---- SUPPLIED MATERIAL

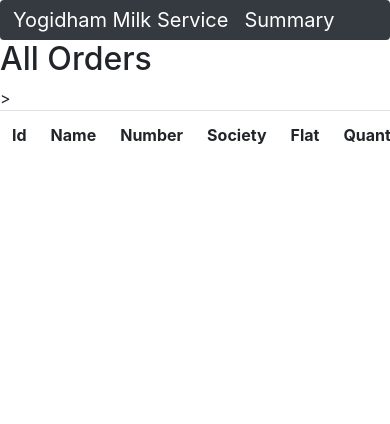
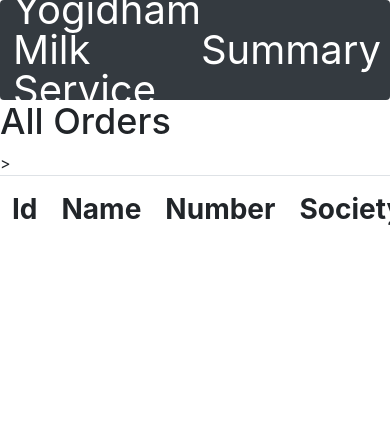
Before and after one commit to AhujaSagar/DjangoDiary, a Django app: page /milk/show in a window 390 px wide. Shown: the top 424 px of the page. Before the commit the page ends 144 px from the top, so only its background shows below. Run offline with Django 3.2, Linux system fonts and the light colour scheme; data that the repository does not hold is empty; some libraries are stand-ins or nearby versions.

Commit message:
ui changes

```diff
--- a/milk/templates/show.html
+++ b/milk/templates/show.html
@@ -1,15 +1,14 @@
 <!DOCTYPE html>
 <html>
     {% load static %}
-    <meta name="viewport"  content="width=device-width,  initial-scale=1">
     <link rel="stylesheet" href="https://stackpath.bootstrapcdn.com/bootstrap/4.4.1/css/bootstrap.min.css" integrity="sha384-Vkoo8x4CGsO3+Hhxv8T/Q5PaXtkKtu6ug5TOeNV6gBiFeWPGFN9MuhOf23Q9Ifjh" crossorigin="anonymous">
     <script src="https://cdnjs.cloudflare.com/ajax/libs/jquery/3.5.0/jquery.js"></script>
     <script src="https://stackpath.bootstrapcdn.com/bootstrap/4.4.1/js/bootstrap.min.js" integrity="sha384-wfSDF2E50Y2D1uUdj0O3uMBJnjuUD4Ih7YwaYd1iqfktj0Uod8GCExl3Og8ifwB6" crossorigin="anonymous"></script>
     <script src="{% static '/main.js' %}?version=1"></script>
     <link rel="stylesheet" type="text/css" href="{% static '/main.css' %}?version=1">
-    <nav class="navbar navbar-expand bg-dark navbar-dark navbar-toggler">
-        <a class="navbar-brand">Yogidham Milk Service</a>
-        <a class="navbar-link text-white" href="../milk/total">Summary</a>
+    <nav class="navbar navbar-expand bg-dark navbar-dark navbar-toggler bignav">
+        <a class=" navbar-link text-white mr-auto">Yogidham Milk Service</a>
+        <a class="navbar-link mr-auto text-white" href="../milk/total">Summary</a>
         <div class="vertical_line"></div>
     </nav>
     <div class="h2">All Orders</div>
--- a/static/main.css
+++ b/static/main.css
@@ -23,12 +23,19 @@ table tr th {
 }
 
 @media (max-width: 1080px) and (orientation:portrait){
+
+.bignav{
+    height: 100px;
+    font-size: 2.5rem;
+}
+.big{
+    font-size: 1.75rem;
+}
+.h2{
+    font-size: 2.25rem;
+}
 /*
-.navbar{
-    font-size: 1.75rem;
-} */
-/*
-.big{
+.td{
     overflow:hidden;
     white-space:nowrap;
 } */
```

--------

» **TASK BRIEF**: A precise copy of each record, with the images removed, should be output.

» **TASK SOLUTION**:
Before and after one commit to AhujaSagar/DjangoDiary, a Django app: page /milk/show in a window 390 px wide. Shown: the top 424 px of the page. Before the commit the page ends 144 px from the top, so only its background shows below. Run offline with Django 3.2, Linux system fonts and the light colour scheme; data that the repository does not hold is empty; some libraries are stand-ins or nearby versions.

Commit message:
ui changes

```diff
--- a/milk/templates/show.html
+++ b/milk/templates/show.html
@@ -1,15 +1,14 @@
 <!DOCTYPE html>
 <html>
     {% load static %}
-    <meta name="viewport"  content="width=device-width,  initial-scale=1">
     <link rel="stylesheet" href="https://stackpath.bootstrapcdn.com/bootstrap/4.4.1/css/bootstrap.min.css" integrity="sha384-Vkoo8x4CGsO3+Hhxv8T/Q5PaXtkKtu6ug5TOeNV6gBiFeWPGFN9MuhOf23Q9Ifjh" crossorigin="anonymous">
     <script src="https://cdnjs.cloudflare.com/ajax/libs/jquery/3.5.0/jquery.js"></script>
     <script src="https://stackpath.bootstrapcdn.com/bootstrap/4.4.1/js/bootstrap.min.js" integrity="sha384-wfSDF2E50Y2D1uUdj0O3uMBJnjuUD4Ih7YwaYd1iqfktj0Uod8GCExl3Og8ifwB6" crossorigin="anonymous"></script>
     <script src="{% static '/main.js' %}?version=1"></script>
     <link rel="stylesheet" type="text/css" href="{% static '/main.css' %}?version=1">
-    <nav class="navbar navbar-expand bg-dark navbar-dark navbar-toggler">
-        <a class="navbar-brand">Yogidham Milk Service</a>
-        <a class="navbar-link text-white" href="../milk/total">Summary</a>
+    <nav class="navbar navbar-expand bg-dark navbar-dark navbar-toggler bignav">
+        <a class=" navbar-link text-white mr-auto">Yogidham Milk Service</a>
+        <a class="navbar-link mr-auto text-white" href="../milk/total">Summary</a>
         <div class="vertical_line"></div>
     </nav>
     <div class="h2">All Orders</div>
--- a/static/main.css
+++ b/static/main.css
@@ -23,12 +23,19 @@ table tr th {
 }
 
 @media (max-width: 1080px) and (orientation:portrait){
+
+.bignav{
+    height: 100px;
+    font-size: 2.5rem;
+}
+.big{
+    font-size: 1.75rem;
+}
+.h2{
+    font-size: 2.25rem;
+}
 /*
-.navbar{
-    font-size: 1.75rem;
-} */
-/*
-.big{
+.td{
     overflow:hidden;
     white-space:nowrap;
 } */
```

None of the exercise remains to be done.